Below are records to reproduce in full; copy them exactly but keep the pictures out.

(Extracted data entries)
§ §

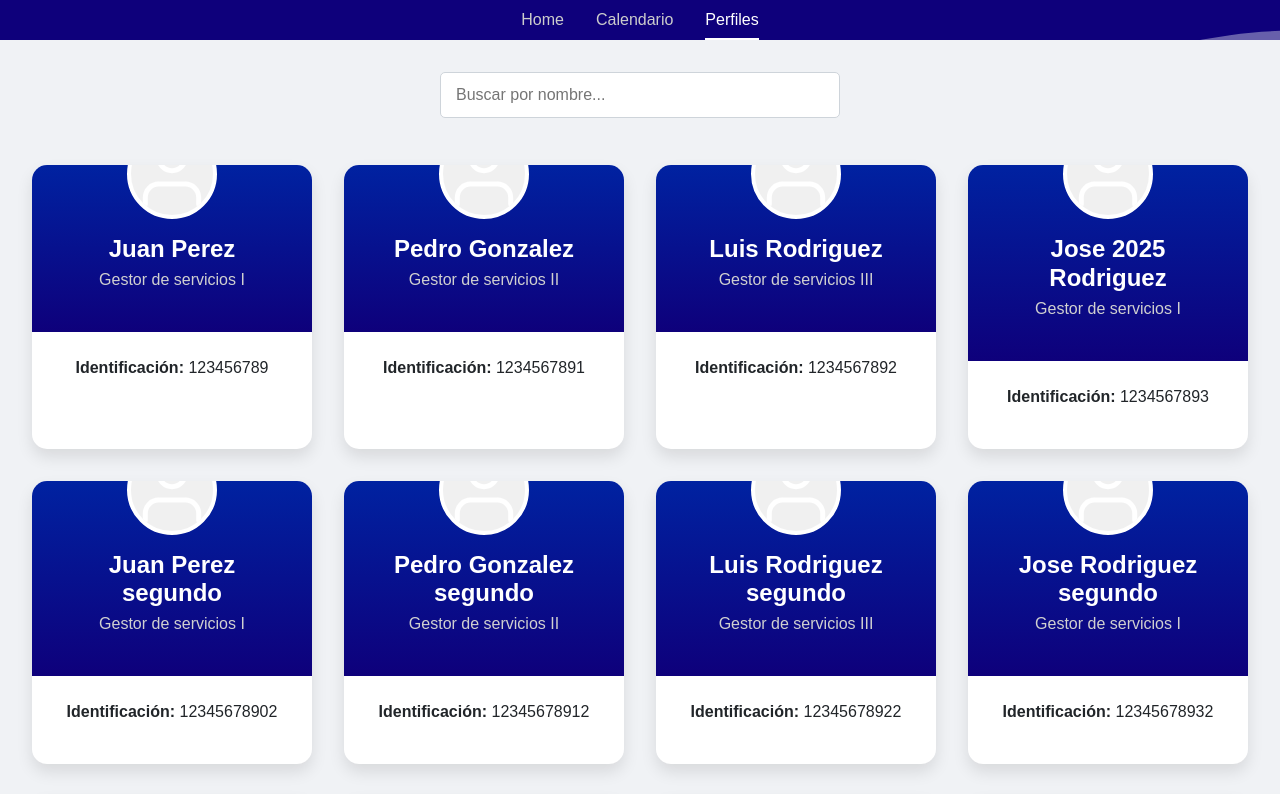
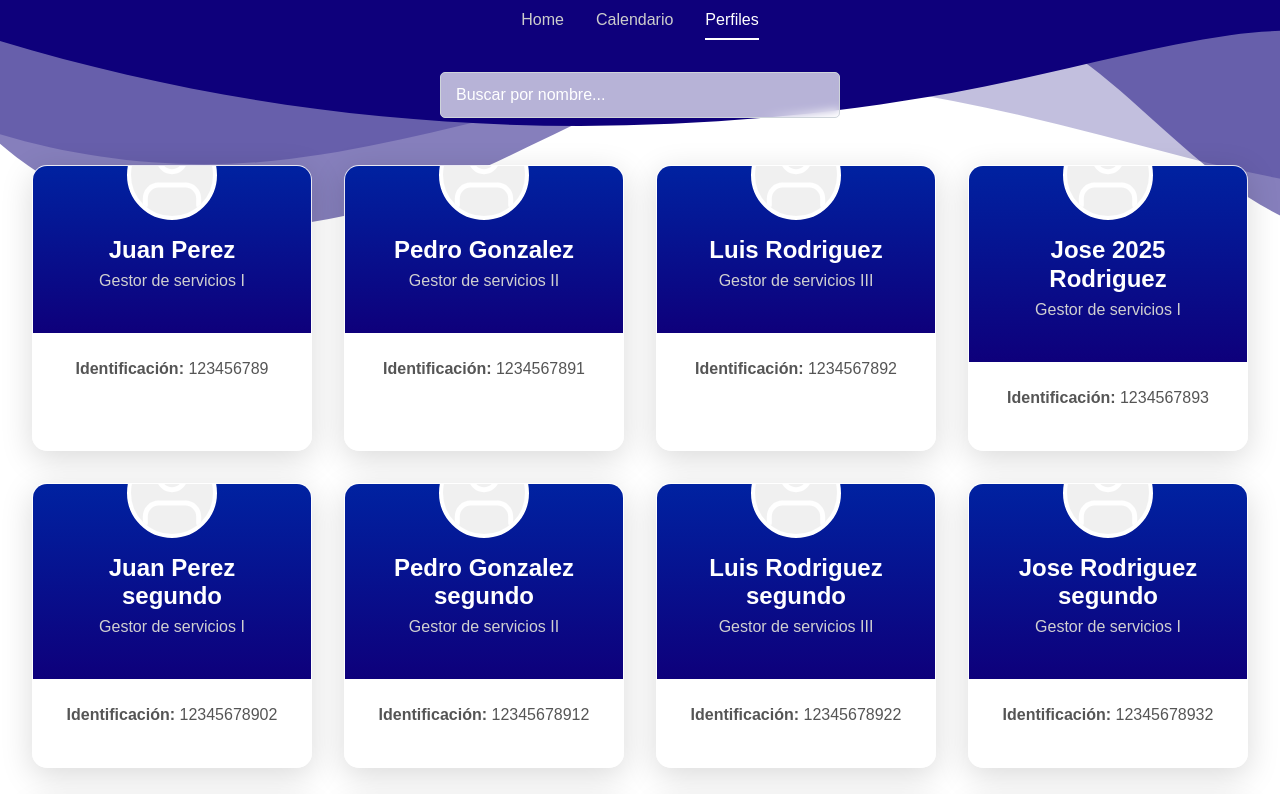
Before and after one commit to wavaronr/TurnosApp, a React (Create React App) app: page /Perfiles in a window 1280 px wide. Shown: the top 794 px of the page. Built offline with nearby package versions, Linux system fonts and the light colour scheme; no server answers; sample sign-in values are in the browser's storage.

Commit message:
dising backgroud

```diff
--- a/src/css/Home.css
+++ b/src/css/Home.css
@@ -3,12 +3,18 @@
   justify-content: center;
   align-items: center;
   min-height: calc(100vh - 100px);
-  background: #f0f2f5;
+  background: transparent;
   padding: 2rem;
   text-align: center;
 }
 
 .home-content {
+  background: rgba(255, 255, 255, 0.7);
+  padding: 2.5rem;
+  border-radius: 15px;
+  backdrop-filter: blur(8px);
+  border: 1px solid rgba(255, 255, 255, 0.25);
+  box-shadow: 0 8px 32px 0 rgba(0, 0, 0, 0.15);
   max-width: 800px;
 }
 
@@ -28,15 +34,17 @@
   display: flex;
   justify-content: center;
   gap: 2rem;
+  flex-wrap: wrap;
 }
 
 .home-card {
-  background: #fff;
+  background: rgba(255, 255, 255, 0.8);
+  backdrop-filter: blur(10px);
   border-radius: 10px;
-  box-shadow: 0 4px 6px rgba(0, 0, 0, 0.1);
+  box-shadow: 0 4px 20px rgba(0, 0, 0, 0.1);
+  border: 1px solid rgba(255, 255, 255, 0.3);
   padding: 2rem;
   text-decoration: none;
-  color: inherit;
   transition: transform 0.3s ease, box-shadow 0.3s ease;
   width: 300px;
   display: flex;
@@ -46,7 +54,7 @@
 
 .home-card:hover {
   transform: translateY(-10px);
-  box-shadow: 0 10px 15px rgba(0, 0, 0, 0.1);
+  box-shadow: 0 12px 25px rgba(0, 0, 0, 0.2);
 }
 
 .home-card-icon {
--- a/src/css/Profile.css
+++ b/src/css/Profile.css
@@ -1,6 +1,7 @@
 .profile-container {
   padding: 2rem;
-  background-color: #f0f2f5;
+  background-color: transparent;
+  min-height: calc(100vh - 100px);
 }
 
 .profile-header {
@@ -11,18 +12,20 @@
 }
 
 .btn-create {
-  background-color: #28a745;
-  color: white;
+  background-color: rgba(255, 255, 255, 0.6);
+  color: #333;
   padding: 0.75rem 1.5rem;
-  border: none;
+  border: 1px solid rgba(255, 255, 255, 0.25);
   border-radius: 5px;
   cursor: pointer;
   font-size: 1rem;
+  font-weight: bold;
   transition: background-color 0.3s ease;
+  backdrop-filter: blur(5px);
 }
 
 .btn-create:hover {
-  background-color: #218838;
+  background-color: rgba(255, 255, 255, 0.9);
 }
 
 .search-bar {
@@ -35,8 +38,15 @@
   width: 100%;
   max-width: 400px;
   padding: 0.75rem;
-  border: 1px solid #ccc;
+  background: rgba(255, 255, 255, 0.7);
+  border: 1px solid rgba(255, 255, 255, 0.25);
   border-radius: 5px;
+  color: #333;
+  backdrop-filter: blur(5px);
+}
+
+.search-input::placeholder {
+  color: #ffffff;
 }
 
 .profile-grid {
@@ -46,9 +56,11 @@
 }
 
 .profile-card {
-  background: #fff;
+  background: rgba(255, 255, 255, 0.75);
+  backdrop-filter: blur(10px);
   border-radius: 15px;
-  box-shadow: 0 8px 16px rgba(0, 0, 0, 0.1);
+  box-shadow: 0 8px 32px 0 rgba(0, 0, 0, 0.15);
+  border: 1px solid rgba(255, 255, 255, 0.25);
   overflow: hidden;
   display: flex;
   flex-direction: column;
@@ -58,7 +70,7 @@
 
 .profile-card:hover {
   transform: translateY(-8px);
-  box-shadow: 0 12px 24px rgba(0, 0, 0, 0.15);
+  box-shadow: 0 12px 40px 0 rgba(0, 0, 0, 0.2);
 }
 
 .profile-card-header {
@@ -96,6 +108,7 @@
 .profile-card-body {
   padding: 1.5rem;
   flex-grow: 1;
+  color: #555;
 }
 
 .profile-card-footer {
--- a/src/css/calendario.css
+++ b/src/css/calendario.css
@@ -85,13 +85,25 @@ li.numerW-title{
 }
 
 .year-input {
-    border-radius: 15%;
-    width: 100px;
-    height: 60px;
-    font-family: "Courier New";
-    font-size: 30px;
-    text-align: center;
-  }
+  width: 120px;
+  padding: 0.5rem;
+  background: rgba(255, 255, 255, 0.7);
+  border: 1px solid rgba(255, 255, 255, 0.25);
+  border-radius: 8px;
+  color: #333;
+  backdrop-filter: blur(5px);
+  font-size: 2rem;
+  text-align: center;
+  font-weight: bold;
+  box-shadow: 0 4px 6px rgba(0, 0, 0, 0.1);
+  transition: all 0.3s ease;
+}
+
+.year-input:focus {
+  outline: none;
+  border: 1px solid rgba(255, 255, 255, 0.5);
+  box-shadow: 0 6px 12px rgba(0, 0, 0, 0.15);
+}
 
   .btn.numerW {
     font-size: 12px;
```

§ §

• Response to this exercise:
Before and after one commit to wavaronr/TurnosApp, a React (Create React App) app: page /Perfiles in a window 1280 px wide. Shown: the top 794 px of the page. Built offline with nearby package versions, Linux system fonts and the light colour scheme; no server answers; sample sign-in values are in the browser's storage.

Commit message:
dising backgroud

```diff
--- a/src/css/Home.css
+++ b/src/css/Home.css
@@ -3,12 +3,18 @@
   justify-content: center;
   align-items: center;
   min-height: calc(100vh - 100px);
-  background: #f0f2f5;
+  background: transparent;
   padding: 2rem;
   text-align: center;
 }
 
 .home-content {
+  background: rgba(255, 255, 255, 0.7);
+  padding: 2.5rem;
+  border-radius: 15px;
+  backdrop-filter: blur(8px);
+  border: 1px solid rgba(255, 255, 255, 0.25);
+  box-shadow: 0 8px 32px 0 rgba(0, 0, 0, 0.15);
   max-width: 800px;
 }
 
@@ -28,15 +34,17 @@
   display: flex;
   justify-content: center;
   gap: 2rem;
+  flex-wrap: wrap;
 }
 
 .home-card {
-  background: #fff;
+  background: rgba(255, 255, 255, 0.8);
+  backdrop-filter: blur(10px);
   border-radius: 10px;
-  box-shadow: 0 4px 6px rgba(0, 0, 0, 0.1);
+  box-shadow: 0 4px 20px rgba(0, 0, 0, 0.1);
+  border: 1px solid rgba(255, 255, 255, 0.3);
   padding: 2rem;
   text-decoration: none;
-  color: inherit;
   transition: transform 0.3s ease, box-shadow 0.3s ease;
   width: 300px;
   display: flex;
@@ -46,7 +54,7 @@
 
 .home-card:hover {
   transform: translateY(-10px);
-  box-shadow: 0 10px 15px rgba(0, 0, 0, 0.1);
+  box-shadow: 0 12px 25px rgba(0, 0, 0, 0.2);
 }
 
 .home-card-icon {
--- a/src/css/Profile.css
+++ b/src/css/Profile.css
@@ -1,6 +1,7 @@
 .profile-container {
   padding: 2rem;
-  background-color: #f0f2f5;
+  background-color: transparent;
+  min-height: calc(100vh - 100px);
 }
 
 .profile-header {
@@ -11,18 +12,20 @@
 }
 
 .btn-create {
-  background-color: #28a745;
-  color: white;
+  background-color: rgba(255, 255, 255, 0.6);
+  color: #333;
   padding: 0.75rem 1.5rem;
-  border: none;
+  border: 1px solid rgba(255, 255, 255, 0.25);
   border-radius: 5px;
   cursor: pointer;
   font-size: 1rem;
+  font-weight: bold;
   transition: background-color 0.3s ease;
+  backdrop-filter: blur(5px);
 }
 
 .btn-create:hover {
-  background-color: #218838;
+  background-color: rgba(255, 255, 255, 0.9);
 }
 
 .search-bar {
@@ -35,8 +38,15 @@
   width: 100%;
   max-width: 400px;
   padding: 0.75rem;
-  border: 1px solid #ccc;
+  background: rgba(255, 255, 255, 0.7);
+  border: 1px solid rgba(255, 255, 255, 0.25);
   border-radius: 5px;
+  color: #333;
+  backdrop-filter: blur(5px);
+}
+
+.search-input::placeholder {
+  color: #ffffff;
 }
 
 .profile-grid {
@@ -46,9 +56,11 @@
 }
 
 .profile-card {
-  background: #fff;
+  background: rgba(255, 255, 255, 0.75);
+  backdrop-filter: blur(10px);
   border-radius: 15px;
-  box-shadow: 0 8px 16px rgba(0, 0, 0, 0.1);
+  box-shadow: 0 8px 32px 0 rgba(0, 0, 0, 0.15);
+  border: 1px solid rgba(255, 255, 255, 0.25);
   overflow: hidden;
   display: flex;
   flex-direction: column;
@@ -58,7 +70,7 @@
 
 .profile-card:hover {
   transform: translateY(-8px);
-  box-shadow: 0 12px 24px rgba(0, 0, 0, 0.15);
+  box-shadow: 0 12px 40px 0 rgba(0, 0, 0, 0.2);
 }
 
 .profile-card-header {
@@ -96,6 +108,7 @@
 .profile-card-body {
   padding: 1.5rem;
   flex-grow: 1;
+  color: #555;
 }
 
 .profile-card-footer {
--- a/src/css/calendario.css
+++ b/src/css/calendario.css
@@ -85,13 +85,25 @@ li.numerW-title{
 }
 
 .year-input {
-    border-radius: 15%;
-    width: 100px;
-    height: 60px;
-    font-family: "Courier New";
-    font-size: 30px;
-    text-align: center;
-  }
+  width: 120px;
+  padding: 0.5rem;
+  background: rgba(255, 255, 255, 0.7);
+  border: 1px solid rgba(255, 255, 255, 0.25);
+  border-radius: 8px;
+  color: #333;
+  backdrop-filter: blur(5px);
+  font-size: 2rem;
+  text-align: center;
+  font-weight: bold;
+  box-shadow: 0 4px 6px rgba(0, 0, 0, 0.1);
+  transition: all 0.3s ease;
+}
+
+.year-input:focus {
+  outline: none;
+  border: 1px solid rgba(255, 255, 255, 0.5);
+  box-shadow: 0 6px 12px rgba(0, 0, 0, 0.15);
+}
 
   .btn.numerW {
     font-size: 12px;
```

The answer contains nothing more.